As Presidents Trump and Xi meet for their first Sino-American summit, we note again the Fidelis report on "Operation TradeSecret," with the look and feel of APT10 (which in turn has the look and feel of a Chinese state-run actor). US officials worry about Chinese ambitions with respect to international trade: not only familiar IP theft, but also collection against US trade lobbyists like the National Foreign Trade Council.
A strange campaign in the wild that's being called "BrickerBot" is looking for insecure IoT devices and then bricking them—rendering them incapable of operation. Discovered by Radware in one of its honeypots, BrickerBot is baffling because its motive is unclear. Many observers suspect that it's a vigilante action conducted by a grey hat hacker who's trying to kill IoT devices before they can be herded into a botnet.
Palo Alto's Unit 42 reports on a campaign to exploit vulnerable DVRs as bots: the campaign is called "Amnesia." And ESET warns against "Sathurbot," said to contain some twenty-thousand devices.
Ransomware remains a current and enduring threat. A pediatric practice in Texas has been a victim of Dharma ransomware; the attack was swiftly contained but more than fifty-thousand patient records may have been exposed during the attack. Bleeping Computer reports that an Indian developer has been "playing around with an open source ransomware builder" on GitHub. At least one gang seems to have made $100,000 exploiting Apache Struts.
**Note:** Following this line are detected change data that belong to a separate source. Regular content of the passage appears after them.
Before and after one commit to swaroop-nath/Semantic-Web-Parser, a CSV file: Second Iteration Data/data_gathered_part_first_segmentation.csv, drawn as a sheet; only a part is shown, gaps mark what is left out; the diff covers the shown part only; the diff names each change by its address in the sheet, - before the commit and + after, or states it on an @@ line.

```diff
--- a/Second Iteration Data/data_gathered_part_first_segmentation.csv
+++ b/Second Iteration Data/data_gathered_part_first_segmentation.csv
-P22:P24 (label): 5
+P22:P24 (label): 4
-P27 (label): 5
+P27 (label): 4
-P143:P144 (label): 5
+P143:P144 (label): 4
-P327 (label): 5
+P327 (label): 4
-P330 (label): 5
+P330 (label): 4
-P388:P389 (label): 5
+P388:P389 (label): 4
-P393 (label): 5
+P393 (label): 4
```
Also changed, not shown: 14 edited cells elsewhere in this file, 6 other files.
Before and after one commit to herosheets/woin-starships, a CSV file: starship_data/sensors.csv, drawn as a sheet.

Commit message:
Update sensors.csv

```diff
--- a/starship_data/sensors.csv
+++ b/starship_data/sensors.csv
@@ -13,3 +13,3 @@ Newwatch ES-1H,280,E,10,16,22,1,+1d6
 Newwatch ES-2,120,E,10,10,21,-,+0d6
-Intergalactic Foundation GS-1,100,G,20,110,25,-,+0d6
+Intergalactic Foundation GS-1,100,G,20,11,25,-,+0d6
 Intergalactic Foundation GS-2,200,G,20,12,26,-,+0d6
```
Concerns about influence operations and improper surveillance persist, in both the US and France.